[Web page edit records]
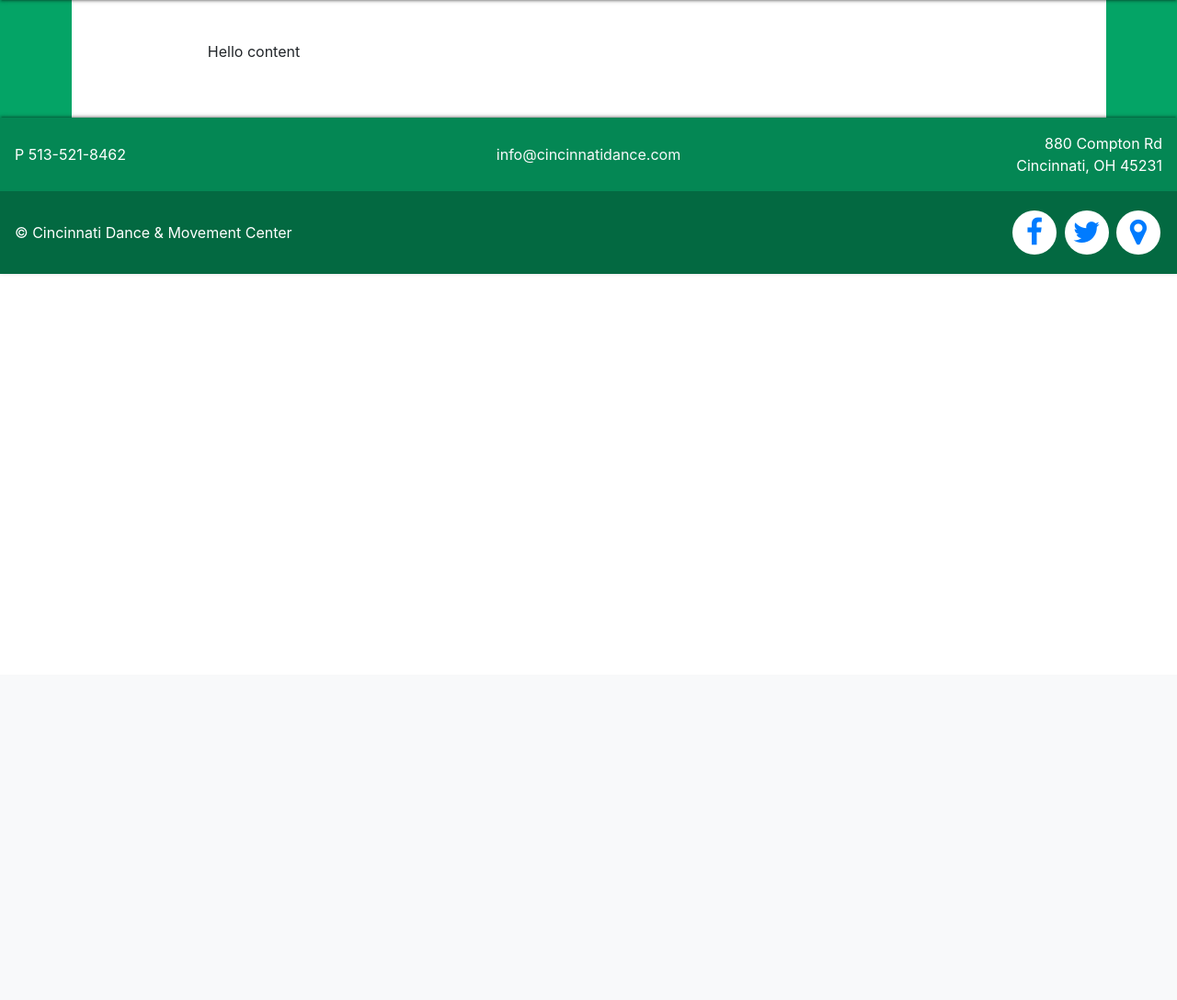
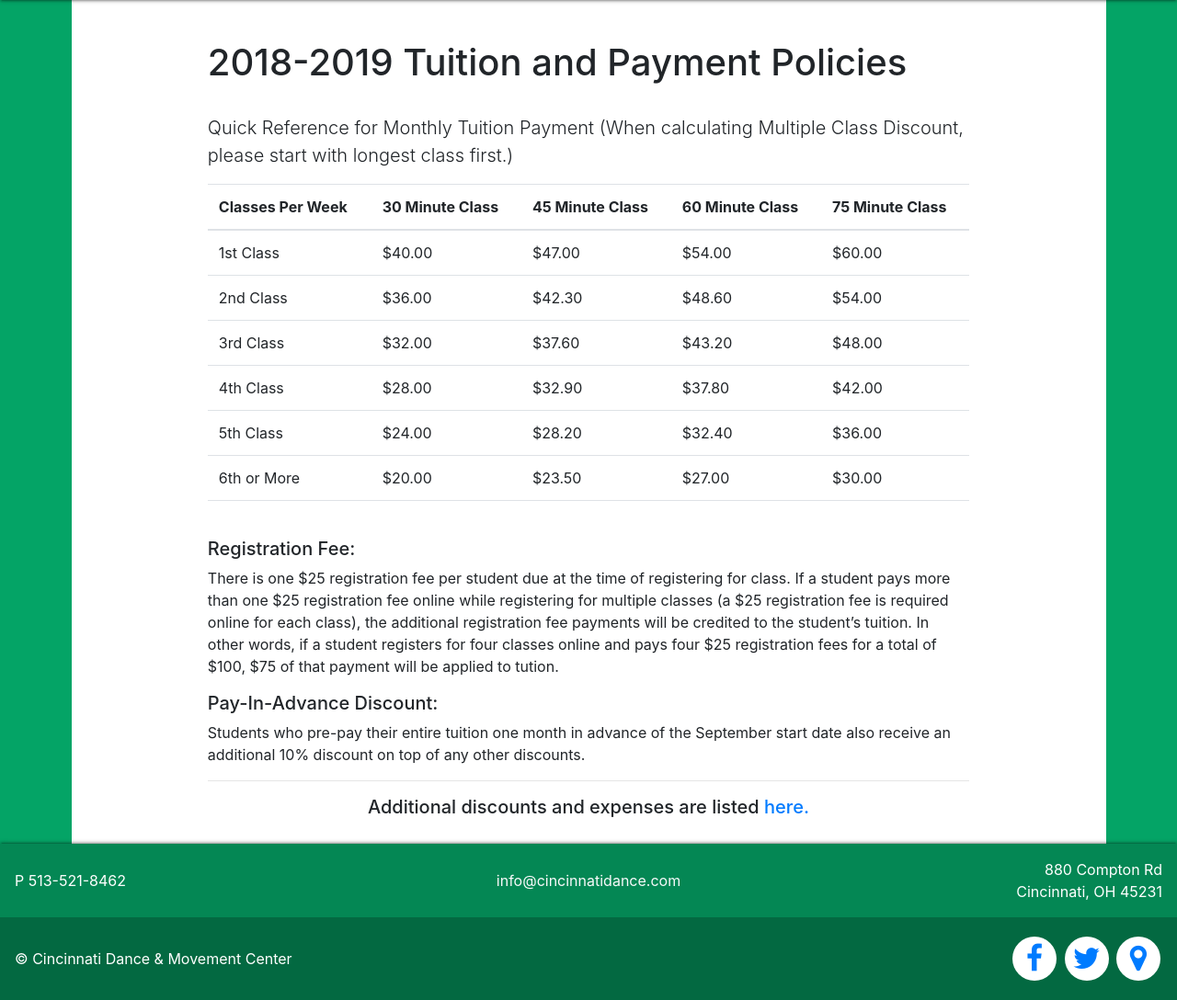
Before and after one commit to johnameyer/cincinnati-dance-website, a PHP site: page /student/tuition.php in a window 1280 px wide. Shown: the part 66-1154 px from the top of the page at 92% size. Before the commit the page ends 364 px from the top, so only its background shows below. Run offline with PHP 8.4, Linux system fonts and the light colour scheme; some libraries are stand-ins or nearby versions.

Commit message:
Tuition And Various

```diff
--- a/data/class-category.json
+++ b/data/class-category.json
@@ -13,13 +13,13 @@
 	},
 	{
 		"name": "Tap",
-		"ageGroup": "(ages 5 to adult)",
+		"ageGroup": "(ages 6 to adult)",
 		"img": "img/classes/tap/tap.jpg",
 		"link":"classes/tap.php"
 	},
 	{
 		"name": "Jazz &amp; Hip-Hop",
-		"ageGroup": "(ages 2 to 6)",
+		"ageGroup": "(ages 5 to adult)",
 		"img": "img/classes/jazz-hip-hop/jazz-hip-hop.jpg",
 		"link":"classes/jazz-hip-hop.php"
 	},
--- a/includes/header-image.php
+++ b/includes/header-image.php
@@ -1,3 +1,3 @@
 <div id="header-image">
-	<img class="d-block w-100" src='img/carousel/car4.jpg' alt="Second slide">
+	<img class="d-block w-100" src='img/static.jpg' alt="Second slide">
 </div>
--- a/includes/home/gallery-header.php
+++ b/includes/home/gallery-header.php
@@ -25,12 +25,12 @@
             <img class="d-block w-100" src='img/carousel/car8.jpg' alt="Eigth slide">
         </div>
     </div>
-    <!--a class="carousel-control-prev" href="#gallery-header" role="button" data-slide="prev">
+    <a class="carousel-control-prev" href="#gallery-header" role="button" data-slide="prev">
         <span class="carousel-control-prev-icon" aria-hidden="true"></span>
         <span class="sr-only">Previous</span>
     </a>
     <a class="carousel-control-next" href="#gallery-header" role="button" data-slide="next">
         <span class="carousel-control-next-icon" aria-hidden="true"></span>
         <span class="sr-only">Next</span>
-    </a-->
+    </a>
 </div>
--- a/student/tuition.php
+++ b/student/tuition.php
@@ -21,10 +21,42 @@ set_include_path('../');
 					<div class="row justify-content-md-center">
 						<div class="col-md-10 col-md-offset-1">
 							<br>
-
-                        <p> Hello content </p>
-
+							<h1>2018-2019 Tuition and Payment Policies</h1>
 							<br>
+							<p class="lead">Quick Reference for Monthly Tuition Payment (When calculating Multiple Class Discount, please start with longest class first.)</p>
+							<div class="table-responsive" style="margin:auto; display:block;">
+								<table class="table">
+									<thead>
+										<th scope="col">Classes Per Week</th>
+										<th scope="col">30 Minute Class</th>
+										<th scope="col">45 Minute Class</th>
+										<th scope="col">60 Minute Class</th>
+										<th scope="col">75 Minute Class</th>
+									</thead>
+									<tbody>
+										<tr><td>1st Class</td><td>$40.00</td><td>$47.00</td><td>$54.00</td><td>$60.00</td></tr>
+										<tr><td>2nd Class</td><td>$36.00</td><td>$42.30</td><td>$48.60</td><td>$54.00</td></tr>
+										<tr><td>3rd Class</td> <td>$32.00</td> <td>$37.60</td> <td>$43.20</td> <td>$48.00</td></tr>
+										<tr><td>4th Class</td> <td>$28.00</td> <td>$32.90</td> <td>$37.80</td> <td>$42.00</td></tr>
+										<tr><td>5th Class</td>  <td>$24.00</td> <td>$28.20</td> <td>$32.40</td> <td>$36.00</td></tr>
+										<tr><td>6th or More</td> <td>$20.00</td> <td>$23.50</td> <td>$27.00</td> <td>$30.00</td></tr>
+										<tr><td colspan="5"></td></tr>
+									</tbody>
+								</table>
+							</div>
+							<h5>Registration Fee:</h5>
+							<p>
+								There is one $25 registration fee per student due at the time of registering for class. If a student pays
+								more than one $25 registration fee online while registering for multiple classes (a $25 registration fee is required online for each
+								class), the additional registration fee payments will be credited to the student’s tuition. In other words, if a student registers for
+								four classes online and pays four $25 registration fees for a total of $100, $75 of that payment will be applied to tution.
+							</p>
+							<h5>Pay-In-Advance Discount:</h5>
+							<p>Students who pre-pay their entire tuition one month in advance of the September start date
+								also receive an additional 10% discount on top of any other discounts.
+							</p>
+							<hr>
+							<h5 style="text-align:center"> Additional discounts and expenses are listed <a href="data/payment_policies.pdf" target="_blank">here.</a></h5>
 						</div>
 					</div>
 				</div>
```
Also changed, not shown: about/studio.php (+7 -1 lines), img/about/studio/classroom.jpg (added), img/about/studio/outside.jpg (renamed from img/about/facility.jpg), img/carousel/car4.jpg, img/carousel/o car4.jpg (added), 3 other files. Lines whose indentation alone changed are shown as unchanged.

• **Task item**
Output every line above exactly as it stands, and drop any picture.

• **Answer for this exercise**
Before and after one commit to johnameyer/cincinnati-dance-website, a PHP site: page /student/tuition.php in a window 1280 px wide. Shown: the part 66-1154 px from the top of the page at 92% size. Before the commit the page ends 364 px from the top, so only its background shows below. Run offline with PHP 8.4, Linux system fonts and the light colour scheme; some libraries are stand-ins or nearby versions.

Commit message:
Tuition And Various

```diff
--- a/data/class-category.json
+++ b/data/class-category.json
@@ -13,13 +13,13 @@
 	},
 	{
 		"name": "Tap",
-		"ageGroup": "(ages 5 to adult)",
+		"ageGroup": "(ages 6 to adult)",
 		"img": "img/classes/tap/tap.jpg",
 		"link":"classes/tap.php"
 	},
 	{
 		"name": "Jazz &amp; Hip-Hop",
-		"ageGroup": "(ages 2 to 6)",
+		"ageGroup": "(ages 5 to adult)",
 		"img": "img/classes/jazz-hip-hop/jazz-hip-hop.jpg",
 		"link":"classes/jazz-hip-hop.php"
 	},
--- a/includes/header-image.php
+++ b/includes/header-image.php
@@ -1,3 +1,3 @@
 <div id="header-image">
-	<img class="d-block w-100" src='img/carousel/car4.jpg' alt="Second slide">
+	<img class="d-block w-100" src='img/static.jpg' alt="Second slide">
 </div>
--- a/includes/home/gallery-header.php
+++ b/includes/home/gallery-header.php
@@ -25,12 +25,12 @@
             <img class="d-block w-100" src='img/carousel/car8.jpg' alt="Eigth slide">
         </div>
     </div>
-    <!--a class="carousel-control-prev" href="#gallery-header" role="button" data-slide="prev">
+    <a class="carousel-control-prev" href="#gallery-header" role="button" data-slide="prev">
         <span class="carousel-control-prev-icon" aria-hidden="true"></span>
         <span class="sr-only">Previous</span>
     </a>
     <a class="carousel-control-next" href="#gallery-header" role="button" data-slide="next">
         <span class="carousel-control-next-icon" aria-hidden="true"></span>
         <span class="sr-only">Next</span>
-    </a-->
+    </a>
 </div>
--- a/student/tuition.php
+++ b/student/tuition.php
@@ -21,10 +21,42 @@ set_include_path('../');
 					<div class="row justify-content-md-center">
 						<div class="col-md-10 col-md-offset-1">
 							<br>
-
-                        <p> Hello content </p>
-
+							<h1>2018-2019 Tuition and Payment Policies</h1>
 							<br>
+							<p class="lead">Quick Reference for Monthly Tuition Payment (When calculating Multiple Class Discount, please start with longest class first.)</p>
+							<div class="table-responsive" style="margin:auto; display:block;">
+								<table class="table">
+									<thead>
+										<th scope="col">Classes Per Week</th>
+										<th scope="col">30 Minute Class</th>
+										<th scope="col">45 Minute Class</th>
+										<th scope="col">60 Minute Class</th>
+										<th scope="col">75 Minute Class</th>
+									</thead>
+									<tbody>
+										<tr><td>1st Class</td><td>$40.00</td><td>$47.00</td><td>$54.00</td><td>$60.00</td></tr>
+										<tr><td>2nd Class</td><td>$36.00</td><td>$42.30</td><td>$48.60</td><td>$54.00</td></tr>
+										<tr><td>3rd Class</td> <td>$32.00</td> <td>$37.60</td> <td>$43.20</td> <td>$48.00</td></tr>
+										<tr><td>4th Class</td> <td>$28.00</td> <td>$32.90</td> <td>$37.80</td> <td>$42.00</td></tr>
+										<tr><td>5th Class</td>  <td>$24.00</td> <td>$28.20</td> <td>$32.40</td> <td>$36.00</td></tr>
+										<tr><td>6th or More</td> <td>$20.00</td> <td>$23.50</td> <td>$27.00</td> <td>$30.00</td></tr>
+										<tr><td colspan="5"></td></tr>
+									</tbody>
+								</table>
+							</div>
+							<h5>Registration Fee:</h5>
+							<p>
+								There is one $25 registration fee per student due at the time of registering for class. If a student pays
+								more than one $25 registration fee online while registering for multiple classes (a $25 registration fee is required online for each
+								class), the additional registration fee payments will be credited to the student’s tuition. In other words, if a student registers for
+								four classes online and pays four $25 registration fees for a total of $100, $75 of that payment will be applied to tution.
+							</p>
+							<h5>Pay-In-Advance Discount:</h5>
+							<p>Students who pre-pay their entire tuition one month in advance of the September start date
+								also receive an additional 10% discount on top of any other discounts.
+							</p>
+							<hr>
+							<h5 style="text-align:center"> Additional discounts and expenses are listed <a href="data/payment_policies.pdf" target="_blank">here.</a></h5>
 						</div>
 					</div>
 				</div>
```
Also changed, not shown: about/studio.php (+7 -1 lines), img/about/studio/classroom.jpg (added), img/about/studio/outside.jpg (renamed from img/about/facility.jpg), img/carousel/car4.jpg, img/carousel/o car4.jpg (added), 3 other files. Lines whose indentation alone changed are shown as unchanged.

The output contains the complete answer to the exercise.